Marilyn Butcher, cofounder of the Sudbury District Nurse Practitioner Clinics, issued that invitation Wednesday to more than 50 people crammed into the Walden Seniors and Pensioners Club to learn details of the Lively clinic.
The Lively clinic is expected to open at the end of October in the former Greater Sudbury Police Service satellite building at 623 Main St.
Several speakers at Wednesday's news conference credited Butcher and cofounder Roberta Heale -- both nurse practitioners -- for their vision in pioneering a model of health care that is catching on throughout the province of Ontario.
The Riverside Drive Sudbury District Nurse Practitioner Clinic is the first nurse-practitioner- led practice in Canada. Since it opened in August 2007, it has acquired a patient base of 2,000 people, none of whom had a family physician.
Last year, then Health Minister George Smitherman announced the province would fund 25 similar clinics, based on the Sudbury one.
John Roininen, with the ministry's Nurse Practitioner Clinics Implementation Branch, told the audience Wednesday that an announcement is expected soon about where the first three of those clinics will be located.
A proposal call for the remaining 22 clinics is expected to go out later in the spring, he said.
It was more than two years ago when Heale and Butcher submitted a proposal for a clinic that would be run by nurse practitioners, assisted in their practice by family physicians and a team of other health professionals.
A novel idea at the time, the women saw the model as a way to put nurse practitioners to work and help thousands of people in Sudbury without a family doctor.
Nickel Belt MPP France Gelinas called Heale and Butcher heroes.
"These women were pioneers, they had a vision and they made it happen ... and the dream continues" with the second location, said the NDP's Health and Long-Term Care critic.
Greater Sudbury and the Walden area still need more family doctors, said Gelinas, but a clinic run along "a nursing model" will help meet the health-care needs of people in that part of her riding.
Nurse practitioners tend to spend more time teaching patients, focusing on chronic disease prevention and management, and "empowering them to look after their own health," said Gelinas.
"I guarantee you that the people of Walden will be healthier because these nurse practitioners are here."
Greater Sudbury Mayor John Rodriguez said the city is happy to be a partner in the new clinic by providing space for it to operate.
Greater Sudbury Ward 3 Coun. Jacques Barbeau said the Lively clinic is the envy of his council colleagues, any one of whom would be delighted to have such a clinic in his or her ward.
"What better Christmas gift for the community?" he asked.
The clinics are expected to treat as many as 5,000 patients when both are fully operational.

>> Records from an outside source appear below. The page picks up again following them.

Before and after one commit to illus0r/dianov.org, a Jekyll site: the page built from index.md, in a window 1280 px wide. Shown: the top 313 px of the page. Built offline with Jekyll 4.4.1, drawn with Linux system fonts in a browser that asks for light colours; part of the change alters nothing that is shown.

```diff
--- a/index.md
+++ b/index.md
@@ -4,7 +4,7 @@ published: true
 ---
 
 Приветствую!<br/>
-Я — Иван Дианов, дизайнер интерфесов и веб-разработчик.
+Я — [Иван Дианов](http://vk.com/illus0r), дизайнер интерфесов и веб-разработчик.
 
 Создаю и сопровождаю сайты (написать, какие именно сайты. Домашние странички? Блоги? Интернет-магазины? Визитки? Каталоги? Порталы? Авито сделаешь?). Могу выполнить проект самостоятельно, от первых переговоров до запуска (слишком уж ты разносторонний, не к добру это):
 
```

They will be staffed by six nurse practitioners assisted by two family doctors, and will employ a social worker, dietitian and registered nurse, as well as a part-time pharmacist.
For more on Sudbury District Nurse Practitioner Clinics, phone 671-1661 or visit their website at www.sdnpc.ca.
Originally published in The Sudbury Star